WHAT THE EXERCISE ASKS
An exact reproduction of every record is required.
◆ ◆ ◆ ◆
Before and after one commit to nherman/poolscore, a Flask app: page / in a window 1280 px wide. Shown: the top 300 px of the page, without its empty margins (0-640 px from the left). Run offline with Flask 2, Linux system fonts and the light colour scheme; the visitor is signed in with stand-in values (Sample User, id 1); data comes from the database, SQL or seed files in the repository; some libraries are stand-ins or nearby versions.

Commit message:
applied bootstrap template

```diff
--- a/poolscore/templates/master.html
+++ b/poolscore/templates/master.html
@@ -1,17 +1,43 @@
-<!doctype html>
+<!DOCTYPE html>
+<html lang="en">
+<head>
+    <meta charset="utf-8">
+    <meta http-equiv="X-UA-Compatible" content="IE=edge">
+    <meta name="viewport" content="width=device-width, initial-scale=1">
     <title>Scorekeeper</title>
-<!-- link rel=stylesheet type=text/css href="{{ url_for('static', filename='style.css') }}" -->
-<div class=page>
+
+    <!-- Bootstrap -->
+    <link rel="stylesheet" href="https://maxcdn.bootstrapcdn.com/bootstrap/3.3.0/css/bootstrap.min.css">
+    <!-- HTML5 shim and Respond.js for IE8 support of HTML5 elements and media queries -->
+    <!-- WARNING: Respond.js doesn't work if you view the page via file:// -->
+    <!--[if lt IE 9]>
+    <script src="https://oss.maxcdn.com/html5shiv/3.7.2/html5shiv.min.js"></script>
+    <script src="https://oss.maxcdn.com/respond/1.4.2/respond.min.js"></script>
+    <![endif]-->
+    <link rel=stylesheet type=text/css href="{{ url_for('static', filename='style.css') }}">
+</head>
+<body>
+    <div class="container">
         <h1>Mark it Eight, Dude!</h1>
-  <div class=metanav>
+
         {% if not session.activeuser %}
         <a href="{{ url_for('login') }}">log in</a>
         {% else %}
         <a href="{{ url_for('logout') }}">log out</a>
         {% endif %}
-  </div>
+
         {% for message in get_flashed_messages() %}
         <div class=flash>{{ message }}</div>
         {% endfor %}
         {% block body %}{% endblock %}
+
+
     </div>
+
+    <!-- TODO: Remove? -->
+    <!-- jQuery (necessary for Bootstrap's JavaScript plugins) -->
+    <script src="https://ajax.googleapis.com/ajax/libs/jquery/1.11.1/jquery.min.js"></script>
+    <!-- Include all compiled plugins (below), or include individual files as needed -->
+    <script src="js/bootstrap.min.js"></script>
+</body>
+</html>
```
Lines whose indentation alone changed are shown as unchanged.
◆ ◆ ◆ ◆
SOLUTION TO THE PROBLEM
Before and after one commit to nherman/poolscore, a Flask app: page / in a window 1280 px wide. Shown: the top 300 px of the page, without its empty margins (0-640 px from the left). Run offline with Flask 2, Linux system fonts and the light colour scheme; the visitor is signed in with stand-in values (Sample User, id 1); data comes from the database, SQL or seed files in the repository; some libraries are stand-ins or nearby versions.

Commit message:
applied bootstrap template

```diff
--- a/poolscore/templates/master.html
+++ b/poolscore/templates/master.html
@@ -1,17 +1,43 @@
-<!doctype html>
+<!DOCTYPE html>
+<html lang="en">
+<head>
+    <meta charset="utf-8">
+    <meta http-equiv="X-UA-Compatible" content="IE=edge">
+    <meta name="viewport" content="width=device-width, initial-scale=1">
     <title>Scorekeeper</title>
-<!-- link rel=stylesheet type=text/css href="{{ url_for('static', filename='style.css') }}" -->
-<div class=page>
+
+    <!-- Bootstrap -->
+    <link rel="stylesheet" href="https://maxcdn.bootstrapcdn.com/bootstrap/3.3.0/css/bootstrap.min.css">
+    <!-- HTML5 shim and Respond.js for IE8 support of HTML5 elements and media queries -->
+    <!-- WARNING: Respond.js doesn't work if you view the page via file:// -->
+    <!--[if lt IE 9]>
+    <script src="https://oss.maxcdn.com/html5shiv/3.7.2/html5shiv.min.js"></script>
+    <script src="https://oss.maxcdn.com/respond/1.4.2/respond.min.js"></script>
+    <![endif]-->
+    <link rel=stylesheet type=text/css href="{{ url_for('static', filename='style.css') }}">
+</head>
+<body>
+    <div class="container">
         <h1>Mark it Eight, Dude!</h1>
-  <div class=metanav>
+
         {% if not session.activeuser %}
         <a href="{{ url_for('login') }}">log in</a>
         {% else %}
         <a href="{{ url_for('logout') }}">log out</a>
         {% endif %}
-  </div>
+
         {% for message in get_flashed_messages() %}
         <div class=flash>{{ message }}</div>
         {% endfor %}
         {% block body %}{% endblock %}
+
+
     </div>
+
+    <!-- TODO: Remove? -->
+    <!-- jQuery (necessary for Bootstrap's JavaScript plugins) -->
+    <script src="https://ajax.googleapis.com/ajax/libs/jquery/1.11.1/jquery.min.js"></script>
+    <!-- Include all compiled plugins (below), or include individual files as needed -->
+    <script src="js/bootstrap.min.js"></script>
+</body>
+</html>
```
Lines whose indentation alone changed are shown as unchanged.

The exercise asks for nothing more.